As a father who has nursed a child through cancer I understand what it’s like to face the prospect of losing them. I have looked into the abyss and imagined what the world would look like from the bottom. It’s a deep and silent-screaming hole and – thank goodness – I was so lucky that I never had to go there.
So I get balloon releases. I see that letting go of a soul and watching it float off on an unfathomable journey could be cathartic and comforting. I can see that floating lanterns into the night sky is a deeply moving way of saying a last good bye to a soul as it fades into the distance one last time. I can understand the heartbreak, the need for something tangible, the celebrations, the longing, the pain.
So I understand your need for a memorial. But we need to find another way.
As a beach lover, I cannot condone balloon releases in any shape or form. I will become furious with those who release as a marketing stunt, to make money, to attract pointless attention or to mark a meaningless event. But I could never be angry with your feelings, because they are raw and real and guided by love, even though they might be misguided.
However, I will not forget the harm the balloons that are released will do once you lose sight of them.
Manufacturers of latex ‘degradable’ balloons will tell you that the balloons will ‘go away’ once released, that they will break down in the atmosphere, and that will surely ease your conscience, but we know, from years of beach cleaning, that this is not the case.
I find the results of balloon releases almost every time I go to the beach to do my #2minutebeachclean (have a look through the hashtagged posts of beach litter here and you’ll see lots of them). They come from hundreds of miles away sometimes.
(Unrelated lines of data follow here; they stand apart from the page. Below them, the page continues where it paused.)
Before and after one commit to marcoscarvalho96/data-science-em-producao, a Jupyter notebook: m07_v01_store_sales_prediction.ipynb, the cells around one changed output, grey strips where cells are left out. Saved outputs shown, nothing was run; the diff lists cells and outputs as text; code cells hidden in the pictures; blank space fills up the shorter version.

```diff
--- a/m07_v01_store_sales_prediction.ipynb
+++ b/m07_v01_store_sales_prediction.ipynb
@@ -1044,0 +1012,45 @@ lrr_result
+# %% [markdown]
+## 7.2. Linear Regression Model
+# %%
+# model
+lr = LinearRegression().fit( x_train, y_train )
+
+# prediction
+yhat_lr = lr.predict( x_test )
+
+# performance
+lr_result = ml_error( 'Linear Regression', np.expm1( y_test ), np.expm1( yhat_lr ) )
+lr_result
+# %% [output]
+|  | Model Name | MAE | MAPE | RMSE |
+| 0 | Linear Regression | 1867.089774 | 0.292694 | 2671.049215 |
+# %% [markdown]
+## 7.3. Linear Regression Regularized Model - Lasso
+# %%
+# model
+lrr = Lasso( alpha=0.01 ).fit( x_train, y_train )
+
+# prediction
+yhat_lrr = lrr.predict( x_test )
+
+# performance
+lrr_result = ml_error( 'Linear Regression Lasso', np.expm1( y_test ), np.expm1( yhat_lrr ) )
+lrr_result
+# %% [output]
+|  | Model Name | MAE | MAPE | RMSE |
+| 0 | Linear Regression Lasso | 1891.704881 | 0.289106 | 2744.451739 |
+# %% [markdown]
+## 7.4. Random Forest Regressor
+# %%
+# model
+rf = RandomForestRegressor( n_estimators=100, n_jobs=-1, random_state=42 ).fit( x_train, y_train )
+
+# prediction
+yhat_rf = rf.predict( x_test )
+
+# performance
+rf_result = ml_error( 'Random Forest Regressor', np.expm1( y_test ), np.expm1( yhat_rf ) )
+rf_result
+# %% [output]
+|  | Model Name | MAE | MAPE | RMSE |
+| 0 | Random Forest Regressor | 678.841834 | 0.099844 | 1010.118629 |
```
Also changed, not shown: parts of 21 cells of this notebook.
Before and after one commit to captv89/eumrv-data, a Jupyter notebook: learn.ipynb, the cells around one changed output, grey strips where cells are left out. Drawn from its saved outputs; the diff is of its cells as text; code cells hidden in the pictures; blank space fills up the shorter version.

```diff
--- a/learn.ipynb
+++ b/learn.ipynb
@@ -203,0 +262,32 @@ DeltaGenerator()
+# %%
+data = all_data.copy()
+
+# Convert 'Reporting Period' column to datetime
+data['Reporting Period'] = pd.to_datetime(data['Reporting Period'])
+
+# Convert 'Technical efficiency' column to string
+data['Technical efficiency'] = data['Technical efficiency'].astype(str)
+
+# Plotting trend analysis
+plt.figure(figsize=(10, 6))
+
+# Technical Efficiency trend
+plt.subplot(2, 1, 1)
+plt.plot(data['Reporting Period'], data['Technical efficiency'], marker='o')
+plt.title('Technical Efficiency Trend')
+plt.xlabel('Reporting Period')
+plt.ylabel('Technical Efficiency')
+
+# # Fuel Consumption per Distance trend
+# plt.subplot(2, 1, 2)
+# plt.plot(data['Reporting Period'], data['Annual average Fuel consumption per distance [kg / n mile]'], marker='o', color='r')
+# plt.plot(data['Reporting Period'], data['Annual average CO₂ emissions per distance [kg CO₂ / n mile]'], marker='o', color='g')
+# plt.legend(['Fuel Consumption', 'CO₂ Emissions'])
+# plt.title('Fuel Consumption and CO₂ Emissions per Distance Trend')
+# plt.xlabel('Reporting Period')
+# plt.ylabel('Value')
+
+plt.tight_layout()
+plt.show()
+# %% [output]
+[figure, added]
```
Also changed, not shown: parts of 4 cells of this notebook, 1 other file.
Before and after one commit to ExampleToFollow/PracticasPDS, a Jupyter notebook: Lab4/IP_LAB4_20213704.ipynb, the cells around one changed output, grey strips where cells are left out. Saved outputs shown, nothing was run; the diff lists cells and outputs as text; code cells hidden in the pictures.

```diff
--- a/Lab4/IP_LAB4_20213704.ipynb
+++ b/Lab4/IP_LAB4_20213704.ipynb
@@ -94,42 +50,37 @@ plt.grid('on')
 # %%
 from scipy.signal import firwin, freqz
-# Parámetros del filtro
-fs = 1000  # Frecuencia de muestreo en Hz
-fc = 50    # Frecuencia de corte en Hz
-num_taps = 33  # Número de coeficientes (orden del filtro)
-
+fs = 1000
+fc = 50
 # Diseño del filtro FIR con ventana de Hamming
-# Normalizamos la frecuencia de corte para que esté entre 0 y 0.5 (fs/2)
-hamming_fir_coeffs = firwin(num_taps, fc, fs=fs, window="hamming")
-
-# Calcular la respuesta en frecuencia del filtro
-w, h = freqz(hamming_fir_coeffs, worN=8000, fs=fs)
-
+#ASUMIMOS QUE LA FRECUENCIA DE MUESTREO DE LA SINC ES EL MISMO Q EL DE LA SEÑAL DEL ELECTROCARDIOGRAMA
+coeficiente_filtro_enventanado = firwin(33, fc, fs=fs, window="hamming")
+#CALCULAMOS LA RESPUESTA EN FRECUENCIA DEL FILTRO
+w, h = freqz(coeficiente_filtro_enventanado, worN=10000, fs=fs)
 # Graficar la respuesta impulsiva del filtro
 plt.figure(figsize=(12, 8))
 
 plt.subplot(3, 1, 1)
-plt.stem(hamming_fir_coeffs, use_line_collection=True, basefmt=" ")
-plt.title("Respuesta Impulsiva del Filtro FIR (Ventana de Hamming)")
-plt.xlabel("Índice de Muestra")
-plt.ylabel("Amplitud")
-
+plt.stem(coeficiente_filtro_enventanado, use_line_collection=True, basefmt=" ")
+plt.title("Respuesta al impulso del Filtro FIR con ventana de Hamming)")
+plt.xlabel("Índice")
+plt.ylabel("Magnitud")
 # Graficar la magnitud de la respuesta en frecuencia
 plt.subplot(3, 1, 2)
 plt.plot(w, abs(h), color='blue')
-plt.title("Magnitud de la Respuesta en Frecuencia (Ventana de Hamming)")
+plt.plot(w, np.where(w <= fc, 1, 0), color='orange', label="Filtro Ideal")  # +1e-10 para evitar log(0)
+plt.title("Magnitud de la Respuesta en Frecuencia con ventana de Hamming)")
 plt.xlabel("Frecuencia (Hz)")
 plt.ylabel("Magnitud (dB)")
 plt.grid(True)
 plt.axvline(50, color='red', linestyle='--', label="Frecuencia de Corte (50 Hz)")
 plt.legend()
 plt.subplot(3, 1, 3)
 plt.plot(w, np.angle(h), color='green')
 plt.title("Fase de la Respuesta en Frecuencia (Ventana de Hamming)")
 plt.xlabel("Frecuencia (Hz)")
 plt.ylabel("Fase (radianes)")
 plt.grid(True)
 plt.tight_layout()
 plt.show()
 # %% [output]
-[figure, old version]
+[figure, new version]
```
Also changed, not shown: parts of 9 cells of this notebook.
While much of the balloon might have disintegrated, the knot and some of the latex always remains long after you said your goodbyes, while their strings entangle weed (and anything else) in a deathly embrace. They just don’t go away, no matter how much you’d like to believe they do.
The headline image above is of a ‘degradable’ balloon found on a beach clean by Phil Ellery, one of our barefoot army. I show it to school children and ask them what it is. They always answer that they think it’s a jelly fish, the favourite food of the turtle. So if they can’t tell the difference, what chance does a turtle have? If that balloon was ingested it would, more than likely, kill what ate it. The turtle would be unable to digest the latex. It would block up the turtle’s stomach and make it difficult for it to eat or digest anything else. Eventually, later, it will die. If it doesn’t ingest the latex then it may well become entangled in the string, unable to swim or feed. Let’s not forget that. Balloons are litter and litter kills wildlife. I am not making this up.
Would your loved one want the memorial to their life to end in more tragic loss? You know the answer to that.
Because it’s as heartbreaking as your heart is breaking.
Alternatives to memorial balloon releases
If you are considering a balloon release I don’t want to get upset with you. You don’t need that. But it is important that you understand that there are other ways to celebrate a life that are equally moving. Here are just a few ideas for things you can do to remember and celebrate a life – and in a way that doesn’t harm any other lives. There are lots of other ideas at balloonsblow.org HERE.
- Plant a tree: it will last many lifetimes and will support more life.
- Throw wild flower bombs: again they create more life, and a riot of colour to make you smile for years to come.
- Float flowers on the water: a powerful way to let go by watching petals float away.
- Blow bubbles into the breeze: for another eco-friendly way to watch a soul pass.
- Transform an unwanted space: vacant lots, roundabouts and verges could use a little of your love. Watch new life grow from between the cracks!
- Write your best memories in chalk: they will stay for a little while then will be washed away, without causing harm.
Thanks for reading.
Martin Dorey, founder of the #2minutebeachclean